- Nobody should be surprised that we didn't hear anything about Lloyd's behavior during the season. The Patriots are the best at keeping a lid on things in-house during the season.
- From what I know, I wouldn't say that Lloyd was a bad guy who the team must jettison or anything. It was just the type of up-and-down mood swings that we heard a lot about in his previous stops:
“I know you’ve heard he was good in the building, but he wasn’t necessarily an angel in the building,’’ said the Broncos source. “He wasn’t a good teammate. During games, he was asking the stat person to see how many catches and yards he had at that point in the game when [Kyle] Orton was starting.
“He has that locker room lawyer-type in him. Publicly he’ll say all the right things, but in the locker room he’ll voice his opinion.
“He’s extremely intelligent. Very articulate, very well-read, but there were times when people in the building thought he may be bipolar - and not joking - because he has days where he’s up and ready to go and happy-go-lucky and he’s like, ‘Hey, what’s up? How’s it going?’
“And then there were other days when he was surly and moody, and you just know it’s not a good day to approach him.
“He’s kind of a different cat, I’ll say that.’’
- You just never know what you're going to get with Lloyd, and either you can deal with it or you can't. For example, talked to one player a few weeks ago that said he was talking to Lloyd about something and suddenly Lloyd said in mid-sentence, "I don't want to talk to you anymore," and put his headphones on.
- It's one thing for that unevenness to be dealt with in the locker room and on the practice field, but when you combine it with his inconsistent play ... the Patriots love consistency. Anything that disrupts the flow of the season too often becomes a nuisance and tiresome. That was Lloyd. The Patriots don't really do eccentricity well.
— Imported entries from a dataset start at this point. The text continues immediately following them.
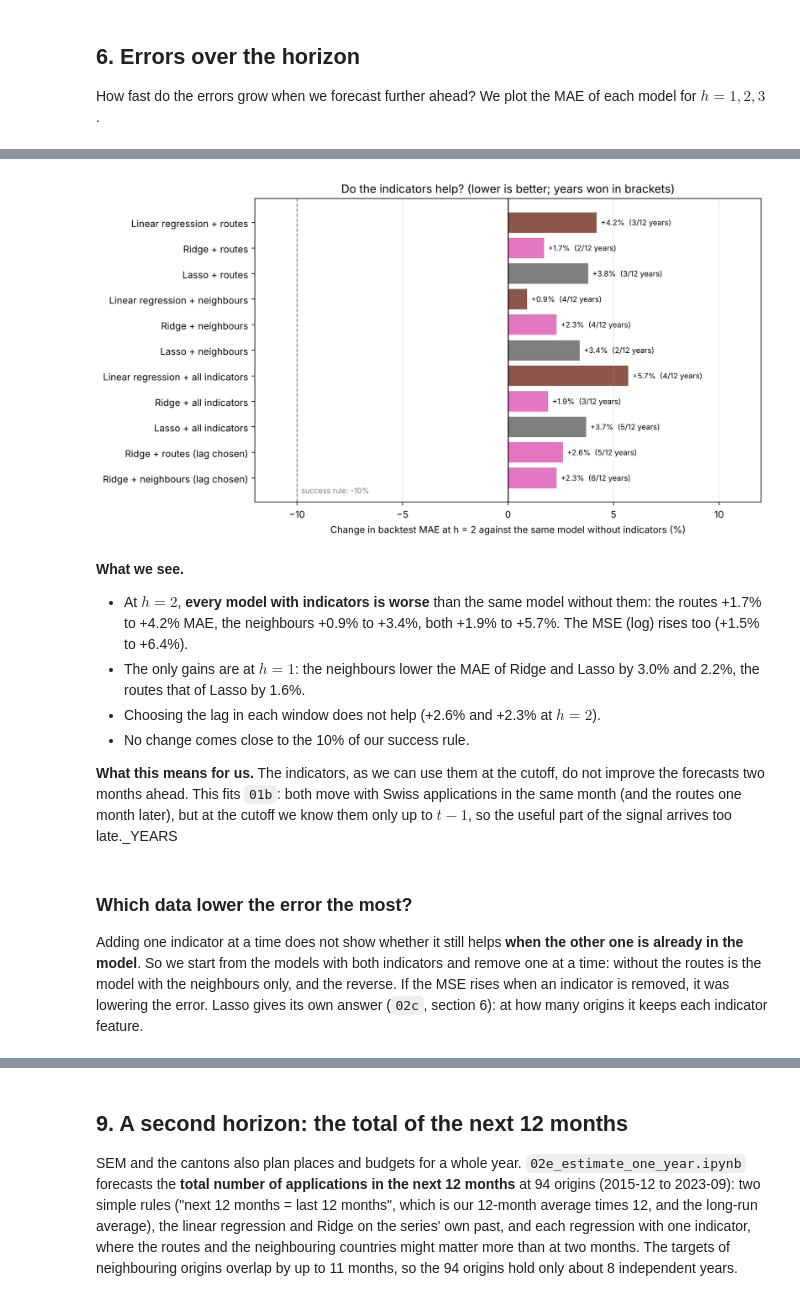
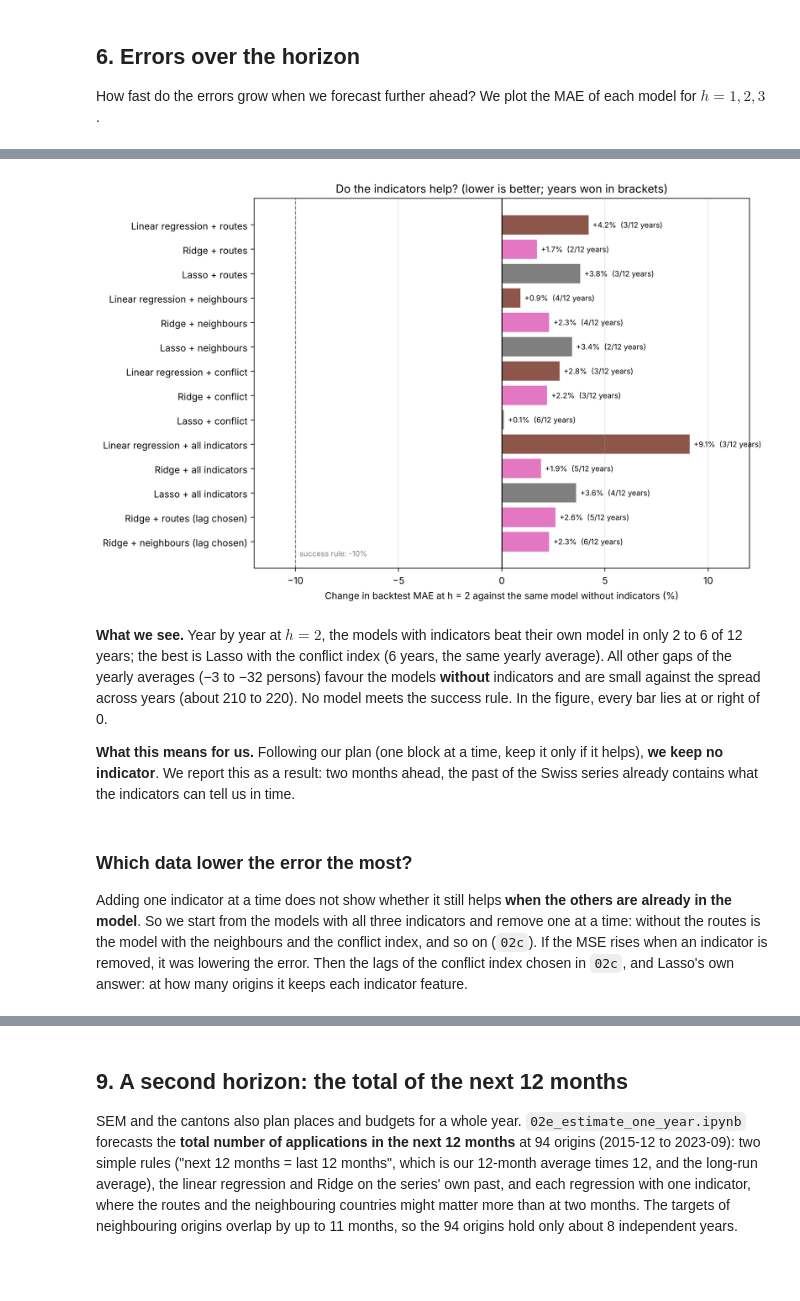
Before and after one commit to axe3010/dsf-asylum-forecast-II, a Jupyter notebook: code/03_evaluate.ipynb, the cells around one changed output, grey strips where cells are left out. Saved outputs shown, nothing was run; the diff lists cells and outputs as text; code cells hidden in the pictures; blank space fills up the shorter version.

```diff
--- a/code/03_evaluate.ipynb
+++ b/code/03_evaluate.ipynb
@@ -51,7 +51,9 @@ baselines = ["Seasonal naive", "12-month average"]                  # the simple
 simple_rules = baselines + ["Random walk"]
 sarima_models = ["ARIMA(1,1,0)", "SARIMA(1,1,0)(1,0,0)12", "SARIMA(0,1,1)(0,1,1)12"]
 regression_models = ["Linear regression", "Ridge", "Lasso"]           # family 1
-combos = ["routes", "neighbours", "all indicators"]
+combos = ["routes", "neighbours", "conflict", "routes + neighbours", "routes + conflict", "neighbours + conflict",
+          "all indicators"]
+main_combos = ["routes", "neighbours", "conflict", "all indicators"]      # each indicator alone, and all three
 indicator_models = [f"{m} + {c}" for c in combos for m in regression_models]   # family 2
 lag_models = ["Ridge + routes (lag chosen)", "Ridge + neighbours (lag chosen)"]
 model_order = simple_rules + sarima_models + regression_models + indicator_models + lag_models
@@ -361,5 +370,5 @@ The same comparison year by year at $h = 2$ (as in section 5), with the success
 # %%
-pairs = [(f"{m} + {c}", m) for c in combos for m in regression_models] + [(m, "Ridge") for m in lag_models]
+pairs = [(f"{m} + {c}", m) for c in main_combos for m in regression_models] + [(m, "Ridge") for m in lag_models]
 year_table = pd.DataFrame([compare(a, b) for a, b in pairs]).set_index("model")
 year_table.drop(columns=["against"])
 # %% [output]
@@ -379,36 +391,32 @@ year_table.drop(columns=["against"])
 # %%
 labels = [a for a, b in pairs]
 values = [year_table.loc[a, "change in MAE (%)"] for a in labels]
-fig, ax = plt.subplots(figsize=(10, 5.5))
+fig, ax = plt.subplots(figsize=(10, 6.5))
 ax.barh(range(len(labels)), values, color=[colors[a] for a in labels])
 for i, a in enumerate(labels):
     ax.text(values[i] + (0.2 if values[i] >= 0 else -0.2), i, f"{values[i]:+.1f}%  ({year_table.loc[a, 'years won (of 12)']}/12 years)",
             va="center", ha="left" if values[i] >= 0 else "right", fontsize=8)
 ax.axvline(0, color="black", linewidth=1)
 ax.axvline(-10, color="grey", linestyle="--", linewidth=1)
 ax.text(-9.8, len(labels) - 0.4, "success rule: -10%", color="grey", fontsize=8)
 ax.set_yticks(range(len(labels)))
 ax.set_yticklabels(labels)
 ax.invert_yaxis()
 ax.set_xlim(-12, 12)
 ax.set_xlabel("Change in backtest MAE at h = 2 against the same model without indicators (%)")
 ax.set_title("Do the indicators help? (lower is better; years won in brackets)")
 ax.grid(axis="x", alpha=0.3)
 plt.tight_layout()
 plt.savefig("../output/figures/03_indicator_effect_h2.png")
 plt.show()
 # %% [output]
-[figure, old version]
+[figure, new version]
 # %% [markdown]
-**What we see.**
-- At $h = 2$, **every model with indicators is worse** than the same model without them: the routes +1.7% to +4.2% MAE, the neighbours +0.9% to +3.4%, both +1.9% to +5.7%. The MSE (log) rises too (+1.5% to +6.4%).
-- The only gains are at $h = 1$: the neighbours lower the MAE of Ridge and Lasso by 3.0% and 2.2%, the routes that of Lasso by 1.6%.
-- Choosing the lag in each window does not help (+2.6% and +2.3% at $h = 2$).
-- No change comes close to the 10% of our success rule.
+**What we see.** Year by year at $h = 2$, the models with indicators beat their own model in only 2 to 6 of 12 years; the best is Lasso with the conflict index (6 years, the same yearly average). All other gaps of the yearly averages (−3 to −32 persons) favour the models **without** indicators and are small against the spread across years (about 210 to 220). No model meets the success rule. In the figure, every bar lies at or right of 0.
 
-**What this means for us.** The indicators, as we can use them at the cutoff, do not improve the forecasts two months ahead. This fits `01b`: both move with Swiss applications in the same month (and the routes one month later), but at the cutoff we know them only up to $t-1$, so the useful part of the signal arrives too late._YEARS
+**What this means for us.** Following our plan (one block at a time, keep it only if it helps), **we keep no indicator**. We report this as a result: two months ahead, the past of the Swiss series already contains what the indicators can tell us in time.
 # %% [markdown]
 ### Which data lower the error the most?
 
-Adding one indicator at a time does not show whether it still helps **when the other one is already in the model**. So we start from the models with both indicators and remove one at a time: without the routes is the model with the neighbours only, and the reverse. If the MSE rises when an indicator is removed, it was lowering the error. Lasso gives its own answer (`02c`, section 6): at how many origins it keeps each indicator feature.
+Adding one indicator at a time does not show whether it still helps **when the others are already in the model**. So we start from the models with all three indicators and remove one at a time: without the routes is the model with the neighbours and the conflict index, and so on (`02c`). If the MSE rises when an indicator is removed, it was lowering the error. Then the lags of the conflict index chosen in `02c`, and Lasso's own answer: at how many origins it keeps each indicator feature.
 # %%
```
Also changed, not shown: parts of 27 cells of this notebook, 25 other files.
- Now, that being said, it's in the realm of possibility that he is back. There is still internal debate going on about whether or not he can be managed. And the biggest factor is the Patriots don't have any receivers at this point in time. Do they cut Lloyd and roll the dice so they can find receivers other than Wes Welker (if he gets his new contract) that can function in this scheme? Or do they take a known commodity in Lloyd, figure out a way to manage him better, and try again? That remains to be seen. His production (74 catches for 911 yards) is nothing to sneeze at with the way the receiver position has gone for the Patriots. But the odds are that he isn't back.